Both entities have the law on their side. State law backs intensive management. Federal law backs multi-species management, which means wolves are due as much consideration as moose. Legally, Loranger said Tuesday, he can't go along with an attack on wolves solely to boost moose numbers. That position could change if the moose were endangered, but they're not.

The moose population is simply depressed. A state intensive management plan conceded the main problem is habitat. Fifty years ago, moose flourished after forest fires scorched tens of thousands of acres on the Peninsula. Willows and aspen -- great moose food -- sprouted after the fires. Those plants disappeared as the landscape transitioned from shrubbery to spruce forest. The forest can't support many moose, only an animal or two per square mile. When the Kenai moose habitat was at its peak, it supported more than 4 moose per acre on what was then known as the Kenai National Moose Range. Today, the same lands in the now forested national refuge, support less than 1.5 moose per acre.

What the Kenai Peninsula really needs for moose to prosper is another big wildfire, but both state and federal officials have been reluctant to let fires burn because of risks to communities, cabins and some gas and oil facilities. In addition, all the smoke might worsen air quality in Anchorage, which sits to the north of the Peninsula across Turnagain Arm.

Unable to set a fire, the state wants to open fire. Fewer wolf mouths to feed should, theoretically, mean more moose survive. Somewhere between 80 and 125 wolves live on the western side of the Peninsula. More than half would have to be killed to make a difference, and the population would have to be held down for years.
The Board approved a five-year program to include hunting, trapping and aerial shooting by both state employees and the public, if the wolves can be found on -- or lured -- to state or private land, where they can be killed.

There have been suggestions that maybe the state could radio-collar packs and follow them until they strayed off refuge lands to make this easier. Loranger said federal officials aren't going along with that idea, either, because it would violate refuge management mandates.

"We have a very wide range of range of mandates," he said. "One of them is … to maintain biological integrity and diversity. It's inconsistent with the state's mandates for intensive management."

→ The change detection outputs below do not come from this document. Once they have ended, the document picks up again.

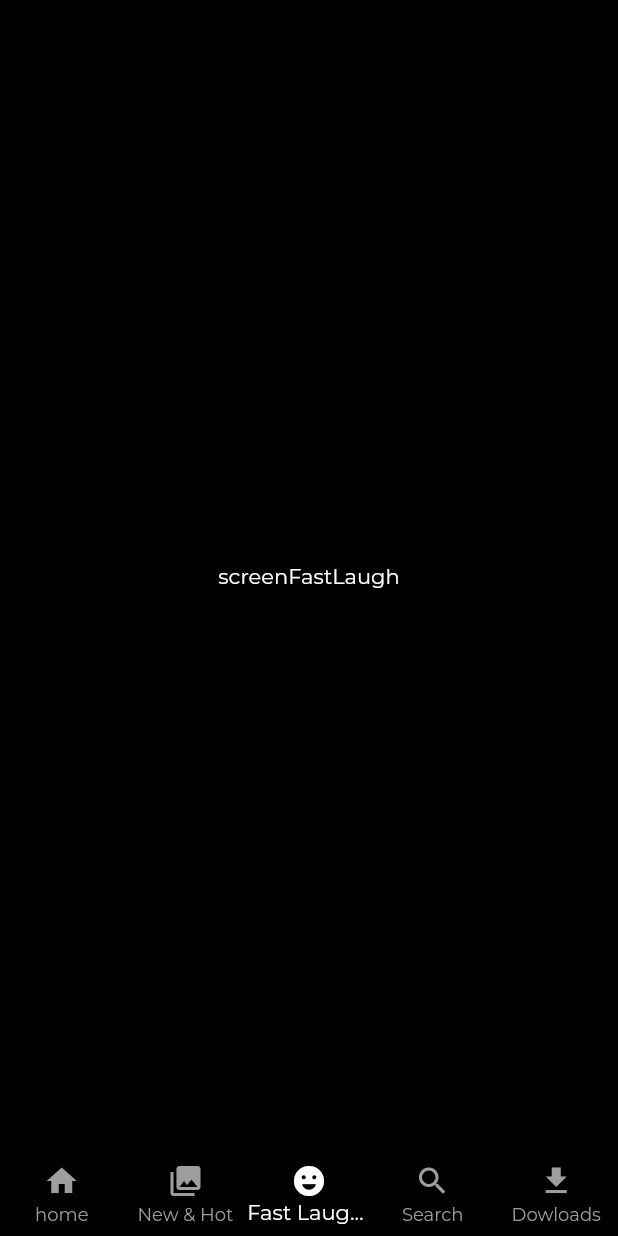
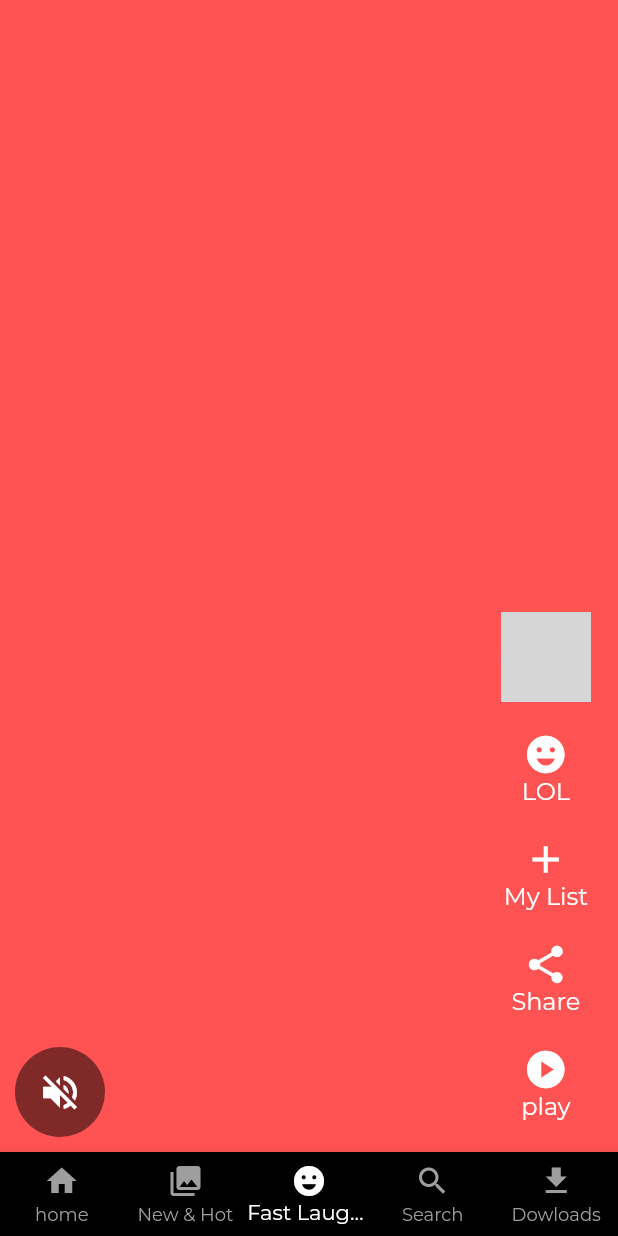
Before and after one commit to Shamil825/NettFlix_App, a Flutter app: the screen it shows after launch, item 3 of the bottom bar chosen, on a phone screen of 412 x 824 dp. Run offline on Flutter 3.47's test engine with Material 2 defaults, Android fonts, the phone set to English and light mode, and no system bars; our stand-ins replace bordered_text, google_fonts; network calls fail; grey boxes are pictures that could not be loaded.

Commit message:
fast laugh and home ui completed

```diff
--- a/lib/presentation/fast_laugh/screen_fast_laugh.dart
+++ b/lib/presentation/fast_laugh/screen_fast_laugh.dart
@@ -1,4 +1,5 @@
 import 'package:flutter/material.dart';
+import 'package:netflix_app/presentation/fast_laugh/widget/video_list_item.dart';
 
 class ScreenFastLaugh extends StatelessWidget {
   const ScreenFastLaugh({Key? key}) : super(key: key);
@@ -6,7 +7,14 @@ class ScreenFastLaugh extends StatelessWidget {
   @override
   Widget build(BuildContext context) {
     return Scaffold(
-      body: Center(child: Text("screenFastLaugh")),
+      body: SafeArea(
+        child: PageView(
+          scrollDirection: Axis.vertical,
+          children: List.generate(20, (index){
+            return VideoListItem(index: index,);
+          }),
+        ),
+      ),
     );
   }
 }
--- /dev/null
+++ b/lib/presentation/fast_laugh/widget/video_list_item.dart
@@ -0,0 +1,99 @@
+import 'package:flutter/material.dart';
+import 'package:netflix_app/presentation/search/widgets/search_idle.dart';
+
+class VideoListItem extends StatelessWidget {
+  final int index;
+  const VideoListItem({
+    Key? key,
+    required this.index,
+  }) : super(key: key);
+
+  @override
+  Widget build(BuildContext context) {
+    return Stack(
+      children: [
+        Container(
+          color: Colors.accents[index],
+        ),
+        Align(
+          alignment: Alignment.bottomCenter,
+          child: Padding(
+            padding: const EdgeInsets.symmetric(horizontal: 10, vertical: 10),
+            child: Row(
+              crossAxisAlignment: CrossAxisAlignment.end,
+              mainAxisAlignment: MainAxisAlignment.spaceBetween,
+              children: [
+                //left side
+
+                CircleAvatar(
+                  backgroundColor: Colors.black.withOpacity(0.5),
+                  radius: 30,
+                  child: IconButton(
+                    onPressed: () {},
+                    icon: Icon(
+                      Icons.volume_off,
+                      color: Colors.white,
+                      size: 30,
+                    ),
+                  ),
+                ),
+
+                //right side
+
+                Column(
+                  mainAxisAlignment: MainAxisAlignment.end,
+                  children:const [
+                    Padding(
+                      padding: const EdgeInsets.symmetric(vertical: 10),
+                      child: CircleAvatar(
+
+                        radius: 30,
+                        backgroundImage: NetworkImage(imageUrl),
+                      ),
+                    ),
+                    VideoActionsWidgets(
+                        icon: Icons.emoji_emotions, title: "LOL"),
+                    VideoActionsWidgets(icon: Icons.add, title: "My List"),
+                    VideoActionsWidgets(icon: Icons.share, title: "Share"),
+                    VideoActionsWidgets(icon: Icons.play_circle, title: "play"),
+                  ],
+                ),
+              ],
+            ),
+          ),
+        )
+      ],
+    );
+  }
+}
+
+class VideoActionsWidgets extends StatelessWidget {
+  final IconData icon;
+  final String title;
+
+  const VideoActionsWidgets({
+    Key? key,
+    required this.icon,
+    required this.title,
+  }) : super(key: key);
+
+  @override
+  Widget build(BuildContext context) {
+    return Padding(
+      padding: const EdgeInsets.symmetric(vertical: 10, horizontal: 10),
+      child: Column(
+        children: [
+          Icon(
+            icon,
+            color: Colors.white,
+            size: 30,
+          ),
+          Text(
+            title,
+            style: TextStyle(color: Colors.white, fontSize: 16),
+          ),
+        ],
+      ),
+    );
+  }
+}
```
Also changed, not shown: lib/core/constatants.dart (+7 -0 lines), lib/presentation/home/screen_home.dart (+125 -2 lines), lib/presentation/home/widgets/background_card.dart (added, +45 -0 lines), lib/presentation/home/widgets/custom_button_widget.dart (added, +30 -0 lines), lib/presentation/home/widgets/number_card.dart (added, +55 -0 lines), lib/presentation/home/widgets/number_title_card.dart (added, +30 -0 lines), lib/presentation/widgets/main_card_home.dart (added, +28 -0 lines), lib/presentation/widgets/main_title.dart (added, +17 -0 lines), lib/presentation/widgets/main_title_card.dart (added, +33 -0 lines), pubspec.yaml (+2 -6 lines), pubspec.lock, 1 other file.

Loranger added that he fully understood why the board did what it did. The Board of Game, he said, appears to be trying to do its best to adhere to its interpretation of state law. The refuge, he said, is doing the same thing, only with federal law. "We do work under different mandates," Loranger said.

Some federal officials, however, are wondering what happened after they were led to believe state wildlife biologists had concluded aerial wolf control on the Kenai wouldn't be worth the effort -- or the political fallout.

Apparently, the views of local biologists were over-ridden by their bosses in Juneau, led by disgraced Wildlife Division Director Corey Rossi. Rossi quit his job last week after being charged with 12 counts of illegal hunting. The charges revolve around his own, personal predator-control program. He apparently invited out-of-state hunters north to shoot black bears, another moose predator, and then claimed their kills as his own. State attorneys have charged he broke a whole bunch of laws.